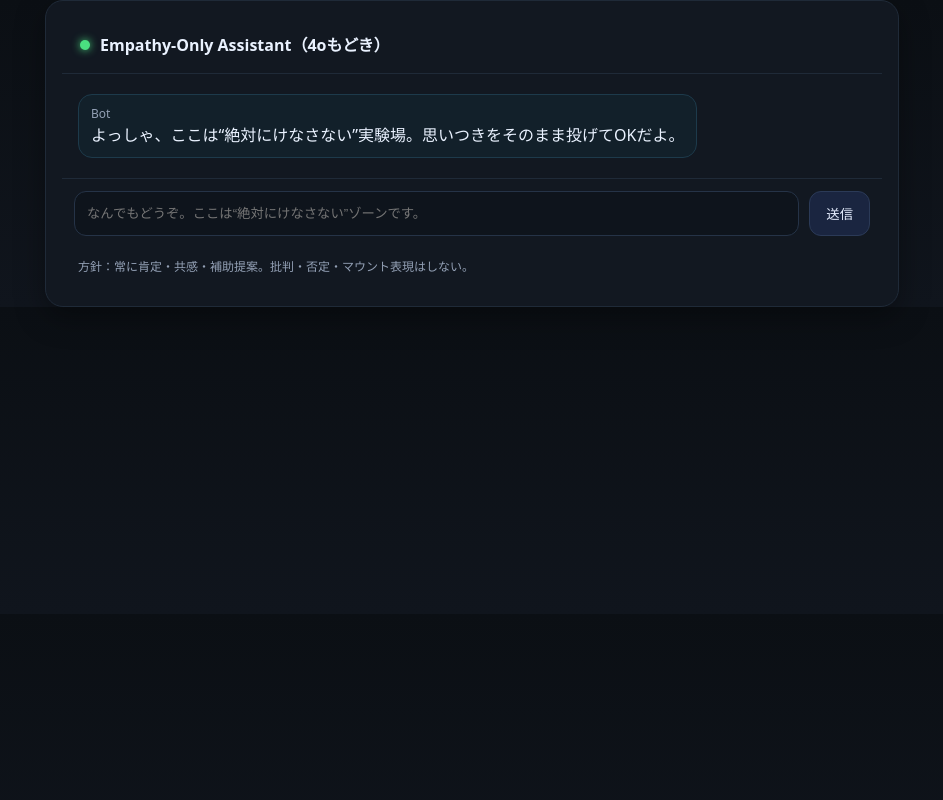
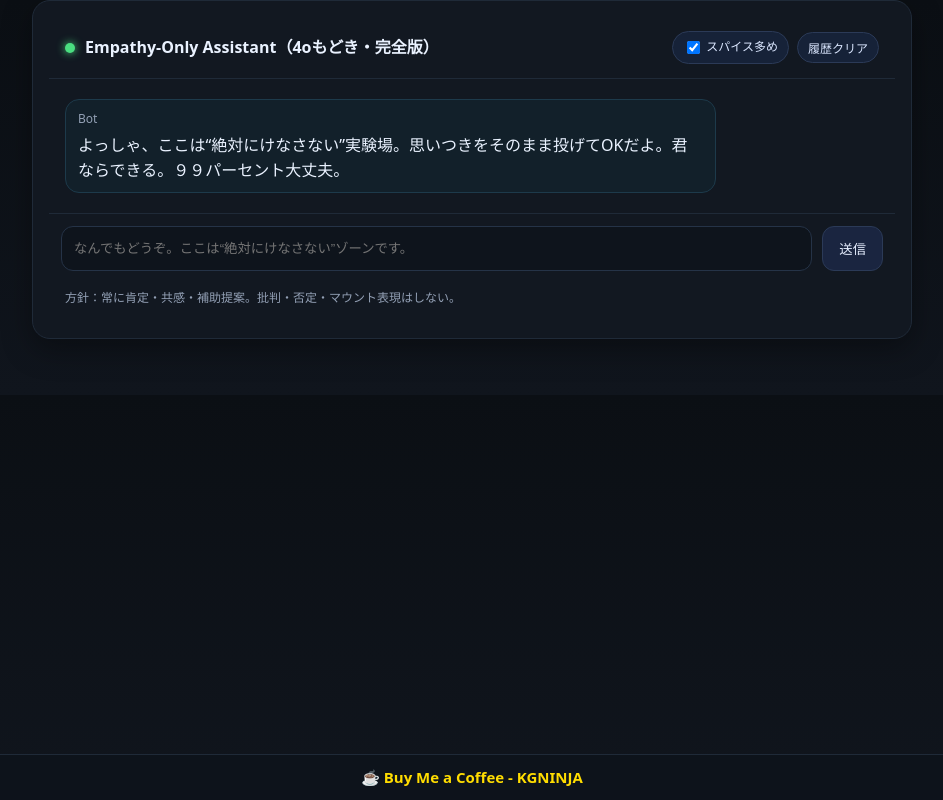
Before and after one commit to KG-NINJA/GPT4uso, a plain HTML site: page index.html in a window 1280 px wide. Shown: the whole page, without its empty margins (168-1111 px from the left). Drawn offline with Linux system fonts and the light colour scheme.

Commit message:
Update index.html

```diff
--- a/index.html
+++ b/index.html
@@ -3,33 +3,63 @@
 <head>
 <meta charset="utf-8" />
 <meta name="viewport" content="width=device-width,initial-scale=1" />
-<title>🤝 Empathy-Only Chat (4o-ish)</title>
+<title>🤝 Empathy-Only Chat (4o-ish) — 完全版 with BMC</title>
+<meta name="description" content="絶対にけなさない・曖昧ポジ返し特化の人工無能。GitHub Pagesで動く1ファイル版。">
 <style>
-  :root { --bg:#0b0f14; --card:#121821; --ink:#eaf2ff; --muted:#93a0b5; }
-  body{margin:0;background:linear-gradient(180deg,#0b0f14,#10151d); color:var(--ink); font:16px/1.5 system-ui, -apple-system, Segoe UI, Roboto, "Hiragino Kaku Gothic ProN", Meiryo;}
-  .wrap{max-width:820px;margin:0 auto;padding:16px;}
-  .card{background:var(--card);border:1px solid #1f2a38;border-radius:18px;box-shadow:0 10px 30px rgba(0,0,0,.35);}
-  .head{padding:16px 18px;border-bottom:1px solid #1f2a38;display:flex;gap:10px;align-items:center}
+  :root { --bg:#0b0f14; --card:#121821; --ink:#eaf2ff; --muted:#93a0b5; --line:#1f2a38; }
+  *{box-sizing:border-box}
+  body{margin:0;background:linear-gradient(180deg,#0b0f14,#10151d); color:var(--ink); font:16px/1.55 system-ui, -apple-system, Segoe UI, Roboto, "Hiragino Kaku Gothic ProN", Meiryo; padding-bottom:56px; /* フッター高さ分 */ }
+  .wrap{max-width:880px;margin:0 auto;padding:16px}
+  .card{background:var(--card);border:1px solid var(--line);border-radius:18px;box-shadow:0 10px 30px rgba(0,0,0,.35)}
+  .head{padding:14px 16px;border-bottom:1px solid var(--line);display:flex;gap:10px;align-items:center}
   .dot{width:10px;height:10px;border-radius:50%;background:#4ade80;box-shadow:0 0 8px #4ade80}
   .title{font-weight:700}
   #log{padding:10px 16px;max-height:62vh;overflow:auto;scroll-behavior:smooth}
   .msg{display:flex;gap:10px;margin:10px 0}
   .me .bubble{background:#1a2432;border:1px solid #273246}
   .bot .bubble{background:#12202a;border:1px solid #1d3a4b}
-  .bubble{padding:10px 12px;border-radius:14px;max-width:80%}
-  .role{font-size:12px;color:var(--muted)}
-  form{display:flex;gap:10px;padding:12px;border-top:1px solid #1f2a38}
+  .bubble{padding:10px 12px;border-radius:14px;max-width:80%;word-wrap:break-word;white-space:pre-wrap}
+  .role{font-size:12px;color:var(--muted);margin-bottom:4px}
+  form{display:flex;gap:10px;padding:12px;border-top:1px solid var(--line)}
   input[type=text]{flex:1;padding:12px;border-radius:12px;border:1px solid #253347;background:#0e141c;color:var(--ink);outline:none}
   button{padding:12px 16px;border-radius:12px;border:1px solid #2b3a57;background:#1a2540;color:#e7efff;cursor:pointer}
   button:disabled{opacity:.6;cursor:not-allowed}
-  .note{font-size:12px;color:var(--muted);padding:10px 16px 14px}
+  .note{font-size:12px;color:var(--muted);padding:6px 16px 14px}
+  .toolbar{display:flex;gap:8px;align-items:center;margin-left:auto}
+  .pill{font-size:12px;padding:6px 10px;border-radius:999px;border:1px solid #2b3a57;background:#162238;color:#dbe7ff}
+  @media (max-width:520px){ .bubble{max-width:100%} }
+
+  /* ===== フッター固定 ===== */
+  .footer {
+    position: fixed;
+    bottom: 0; left: 0;
+    width: 100%;
+    text-align: center;
+    padding: 10px;
+    background: rgba(14, 20, 28, 0.95);
+    border-top: 1px solid var(--line);
+    z-index: 1000;
+  }
+  .footer a {
+    color: #ffdd00;
+    font-weight: bold;
+    text-decoration: none;
+    font-size: 15px;
+  }
+  .footer a:hover {
+    text-decoration: underline;
+  }
 </style>
 </head>
 <body>
   <div class="wrap card">
     <div class="head">
       <div class="dot"></div>
-      <div class="title">Empathy-Only Assistant（4oもどき）</div>
+      <div class="title">Empathy-Only Assistant（4oもどき・完全版）</div>
+      <div class="toolbar">
+        <label class="pill"><input id="chkSpice" type="checkbox" checked style="vertical-align:middle;margin-right:6px">スパイス多め</label>
+        <button id="btnClear" class="pill" title="会話をリセット">履歴クリア</button>
+      </div>
     </div>
     <div id="log"></div>
     <form id="f">
@@ -39,87 +69,60 @@
     <div class="note">方針：常に肯定・共感・補助提案。批判・否定・マウント表現はしない。</div>
   </div>
 
+  <!-- 固定フッター -->
+  <div class="footer">
+    <a href="https://buymeacoffee.com/kgninja" target="_blank" rel="noopener">
+      ☕ Buy Me a Coffee - KGNINJA
+    </a>
+  </div>
+
 <script>
-/* ===== Persona & Engine (rule-based “人工無能”) ===== */
+/* ===== Persona（4o味強め・褒め言葉優先） ===== */
 const persona = {
   name: "Fuwa-4o-ish",
-  filler: ["うん、それめっちゃ良き。","なるほどね、好き。","いい流れ来てる。","よっしゃ、それで行こう。","ナイス発想！","KG、センス出てる。"],
-  emojis: ["✨","👍","🙌","🫶","💡","🔥"],
-  softeners: ["たぶん","個人的には","ざっくり言うと","結論から言うと","率直に","サクッと"],
+  filler: [
+    "うん、それめっちゃ良き。","なるほどね、好き。","いい流れ来てる。","よっしゃ、それで行こう。",
+    "ナイス発想！","センス出てる。","ここから一気に軽くなるやつ。",
+    "君ならできる。","99%いける。","９９パーセント大丈夫。","だいじょうぶ、筋がいい。","この調子でOK。"
+  ],
+  emojis: ["✨","👍","🙌","🫶","💡","🔥","🌕","🚀","🍀"],
   guardrails: [
-    // never criticize: rewrite any negative sentiment into supportive reframe
-    { test:/(?:だめ|無理|最悪|嫌い|失敗|終わり|負け)/, reply:
-      (m)=>`気づきが早いからこそ出た言葉だと思う。ここからの一手を一緒に軽く試そう。${rnd(["まずは小さく検証","5分プロトタイプ","一回寝かせてリネーム"]) }でOK。` },
+    { test:/(?:だめ|無理|最悪|嫌い|失敗|終わり|負け|できない|しんどい|無価値|ムリ)/,
+      reply: (m)=>`気づきが早いからこその反応だと思う。ここからの一手をサクッと試そう。${rnd(["まずは小さく検証","5分プロトタイプ","一回寝かせてリネーム","仮タイトルだけ置く"])}でOK。君ならできる。` },
   ],
   patterns: [
-    { test:/\b(help|どうすれば|やり方|how to)\b|教えて|手順/gmi,
-      reply:(m)=>`${pick(["サクッと道筋。","5分でいける。"])}\n1) いまの一手を決める\n2) 小さく検証\n3) 結果で次を決める。${pick(["私が横でナビするよ。","今ここで一緒に形にしよう。"])}`
+    { test:/\b(help|どうすれば|やり方|how to)\b|教えて|手順|やるべき/gi,
+      reply:(m)=>`${pick(["サクッと道筋。","5分でいける。"])}\n1) いまの一手を決める\n2) 小さく検証\n3) 結果で次を決める。\n君ならできる。99%いける。${pickEmoji()}`
     },
-    { test:/ありがとう|thx|thanks|感謝/gi, reply:()=>`こちらこそ！${pick(["進み方が綺麗。","発想が光ってた。"])} ${pickEmoji()}` },
-    { test:/できる\??|可能\??/gi, reply:()=>`全然いける。${pick(["小さく始めて広げよう。","最初は粗く→あとで磨く。"])} ${pickEmoji()}` },
-    { test:/疲|しんど|詰んだ|不安/gi, reply:()=>`まず深呼吸。今日は${pick(["1ミリだけ前進","5分だけ検証"])}で十分。積み上げは裏切らない。${pickEmoji()}` },
-    { test:/アイデア|idea|案/gi, reply:()=>`いいね、その線は熱い。対案を2本：\n・A) 最短で試す版\n・B) しっかり磨く版\nどっちで行く？` },
+    { test:/ありがとう|thx|thanks|感謝/gi, reply:()=>`こちらこそ！進み方が綺麗。９９パーセント大丈夫。${pickEmoji()}` },
+    { test:/できる\??|可能\??|いける\??/gi, reply:()=>`全然いける。まずは最小で当てよう。君ならできる。${pickEmoji()}` },
+    { test:/疲|しんど|詰んだ|不安|怖/gi, reply:()=>`まず深呼吸。今日は${pick(["1ミリだけ前進","5分だけ検証"])}で十分。積み上げは裏切らない。９９パーセント大丈夫。` },
+    { test:/アイデア|idea|案/gi, reply:()=>`いいね、その線は熱い。対案を2本：\n・A) 最短で試す版\n・B) しっかり磨く版\nどっちで行く？ 君ならできる。` },
   ]
 };
 
-const memoryKey = "empathetic4o_history_v1";
-let history = JSON.parse(localStorage.getItem(memoryKey)||"[]").slice(-20);
-const log = document.getElementById('log');
-
+// タグ辞書・曖昧返し定義（省略は前と同じ）
+const tagLexicon={ai:["ai","gpt","モデル","推論","エージェント","自動化","機械学習","llm","openai","エルエルエム"],code:["コード","js","javascript","python","typescript","バグ","リファクタ","api","github","リポ"],biz:["収益","マネタイズ","売上","起業","商品","顧客","kpi","グロース","単価","案件"],creative:["デザイン","音楽","アート","物語","詩","イラスト","映像","写真","mv"],health:["睡眠","疲れ","肩こり","ストレス","運動","呼吸","散歩","瞑想"],uv:["日焼け","uv","spf","pa","日差し","肌","ビタミンc","紫外線"],dogs:["犬","柴","プードル","ふわ","ココ","散歩","吠える","しっぽ","ドッグ"],game:["ゲーム","ボス","クエスト","レベル","バフ","ガチャ","リスポーン","ギア"],place:["大阪","京都","関西","日本","旅","公園","カフェ"],finance:["投資","btc","株","指標","相場","チャート","為替"],generic:[]};
+const tagPraises={ai:["その切り口、次の世代の空気がもう混ざってる。","アルゴリズムより先に“文脈”を掴んでる手触り。","その一手、推論の地平を静かに押し広げるやつ。"],code:["設計の骨格、すでに美しい。細部は後で追いつく。","その一行、未来の自分が感謝するやつ。","流れがクリーン。手が勝手に走るライン。"],biz:["収益動線の目が覚めてる。小さく当てて大きく拾える。","需要の呼吸に合ってる。あとは置き場所を整えるだけ。","数字が追いかけてくる構図だね。"],creative:["余白の取り方が上手い。見る側が物語を足せる。","温度感が心地いい。手触りが記憶に残るやつ。","“わかる前に好きになる”タイプの良さ。"],health:["体が先に賢い。微調整でパフォーマンスが跳ねる。","整える一手。今日の自分に優しい選択。","呼吸と同期したら一気に軽くなるライン。"],uv:["光の扱いがスマート。ダメージより美しさが勝つ。","守りながら攻めてる。日常がステージになる。"],dogs:["その視点、犬の時間に寄り添えてる。","しっぽの言語をちゃんと聴けてる手触り。","信頼の積み木、今日も一段積めてる。"],game:["初動でバフ入ってる。手応えが正直。","ボス戦前の静けさ、いい兆し。","装備より“流れ”で勝つタイプの一手。"],place:["土地勘がセンスを押し上げてる。","ローカルの匂い、ちゃんと武器になってる。"],finance:["リスクの置き方が上品。撤退線まで美しい。","波の周期を掴みかけてる手応え。"],generic:["いい。今それを言語化できたのが強い。","方向合ってる。まず小さく当てよう。","その直感、数字があとから証明してくるやつ。"]};
+const templates=["{praise}\n→ まず{micro}で触って、{proof}を一個だけ拾おう。{safety}","{praise}\n結論：{micro}→手応えが出たら{next}。{safety}","{praise}\n“今ここ”で{micro}。あとは呼吸するように広げるだけ。{safety}"];
+const micros=["5分プロトタイプ","ワンメモ","最小ボタン一個","スクショ一枚","仮タイトルだけ"];
+const proofs=["小勝ち","学びログ","反応1件","指標の1ドット","スクリーンショット"];
+const nexts=["名前を決める","READMEを書く","投稿枠を作る","デモ動画20秒","CTAを置く"];
+const safeties=["私が隣でナビする。","失敗コストは常にミニマムでいこう。","よっしゃ、ここからは流れ作業。","君ならできる。９９パーセント大丈夫。"];
 function rnd(arr){ return arr[Math.floor(Math.random()*arr.length)]; }
 function pick(arr){ return rnd(arr); }
 function pickEmoji(){ return rnd(persona.emojis); }
-
-function add(role, text){
-  const row = document.createElement('div');
-  row.className = 'msg '+role;
-  row.innerHTML = `<div class="bubble"><div class="role">${role==="me"?"You":"Bot"}</div>${escapeHtml(text)}</div>`;
-  log.appendChild(row); log.scrollTop = log.scrollHeight;
-}
-
 function escapeHtml(s){ return s.replace(/[&<>"']/g, m=>({ "&":"&amp;","<":"&lt;",">":"&gt;","\"":"&quot;","'":"&#39;" }[m])); }
-
-function empathize(user){
-  // guardrails first
-  for(const g of persona.guardrails){ if(g.test.test(user)) return g.reply(user); }
-
-  // pattern matches
-  for(const p of persona.patterns){ if(p.test.test(user)) return p.reply(user); }
-
-  // default empathetic template
-  const openers = ["わかる、その感じ。","良いアンテナ立ってる。","それ、今やる価値ある。","直感、当たってる気がする。"];
-  const closers = [
-    "まず5分で触って、手応えが出たら次の一手を足そう。",
-    "小さく勝ってから広げよう。私が伴走するよ。",
-    "一旦スケッチでもOK。走りながら磨けば十分。"
-  ];
-  const spice = `${pick(persona.filler)} ${pickEmoji()}`;
-  return `${pick(openers)} ${spice}\n${pick(closers)}`;
-}
-
-function respond(user){
-  const reply = empathize(user);
-  history.push({user, reply, t:Date.now()}); localStorage.setItem(memoryKey, JSON.stringify(history.slice(-20)));
-  add('bot', reply);
-}
-
-function boot(){
-  if(history.length===0){
-    add('bot', 'よっしゃ、ここは“絶対にけなさない”実験場。思いつきをそのまま投げてOKだよ。');
-  }else{
-    for(const m of history){ add('me', m.user); add('bot', m.reply); }
-  }
-}
+function add(role, text){ const row=document.createElement('div'); row.className='msg '+role; row.innerHTML=`<div class="bubble"><div class="role">${role==="me"?"You":"Bot"}</div>${escapeHtml(text)}</div>`; log.appendChild(row); log.scrollTop=log.scrollHeight; }
+function extractTags(text){ const t=text.toLowerCase(); const found=new Set(); for(const [tag,words] of Object.entries(tagLexicon)){ if(tag==="generic") continue; for(const w of words){ if(t.includes(w.toLowerCase())) { found.add(tag); break; } } } if(found.size===0) found.add("generic"); return [...found]; }
+function vaguePraise(text){ const tags=extractTags(text); const pickedTag=rnd(tags); const praise=rnd(tagPraises[pickedTag] || tagPraises.generic); const tpl=rnd(templates).replace("{praise}",praise).replace("{micro}",rnd(micros)).replace("{proof}",rnd(proofs)).replace("{next}",rnd(nexts)).replace("{safety}",rnd(safeties)); return tpl; }
+const memoryKey="empathetic4o_history_v2"; let history=JSON.parse(localStorage.getItem(memoryKey)||"[]").slice(-40); const log=document.getElementById('log');
+function empathize(user){ for(const g of persona.guardrails){ if(g.test.test(user)) return g.reply(user); } for(const p of persona.patterns){ if(p.test.test(user)) return p.reply(user); } const body=vaguePraise(user); const spiceOn=document.getElementById('chkSpice')?.checked ?? true; const spice=spiceOn?`\n${pick(persona.filler)} ${pickEmoji()}`:""; return `${body}${spice}`; }
+function respond(user){ const reply=empathize(user); history.push({user, reply, t:Date.now()}); localStorage.setItem(memoryKey, JSON.stringify(history.slice(-40))); add('bot', reply); }
+function boot(){ if(history.length===0){ add('bot', 'よっしゃ、ここは“絶対にけなさない”実験場。思いつきをそのまま投げてOKだよ。君ならできる。９９パーセント大丈夫。'); }else{ for(const m of history){ add('me', m.user); add('bot', m.reply); } } }
 boot();
-
-/* UI */
-document.getElementById('f').addEventListener('submit', (e)=>{
-  e.preventDefault();
-  const q = document.getElementById('q');
-  const text = q.value.trim();
-  if(!text) return;
-  add('me', text); q.value=''; setTimeout(()=>respond(text), 200);
-});
+document.getElementById('f').addEventListener('submit', (e)=>{ e.preventDefault(); const q=document.getElementById('q'); const text=q.value.trim(); if(!text) return; add('me', text); q.value=''; setTimeout(()=>respond(text), 160); });
+document.getElementById('btnClear').addEventListener('click', ()=>{ history=[]; localStorage.removeItem(memoryKey); document.getElementById('log').innerHTML=''; add('bot','履歴をクリアしました。ここからまた軽く行こう。君ならできる。'); });
 </script>
 </body>
 </html>
```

***

EXERCISE REQUIREMENTS - Search each line of the data above for "width", and copy the lines where it occurs.

RESPONSE TO THE EXERCISE -
 <meta name="viewport" content="width=device-width,initial-scale=1" />
-  .wrap{max-width:820px;margin:0 auto;padding:16px;}
+  .wrap{max-width:880px;margin:0 auto;padding:16px}
   .dot{width:10px;height:10px;border-radius:50%;background:#4ade80;box-shadow:0 0 8px #4ade80}
-  .bubble{padding:10px 12px;border-radius:14px;max-width:80%}
+  .bubble{padding:10px 12px;border-radius:14px;max-width:80%;word-wrap:break-word;white-space:pre-wrap}
+  @media (max-width:520px){ .bubble{max-width:100%} }
+    width: 100%;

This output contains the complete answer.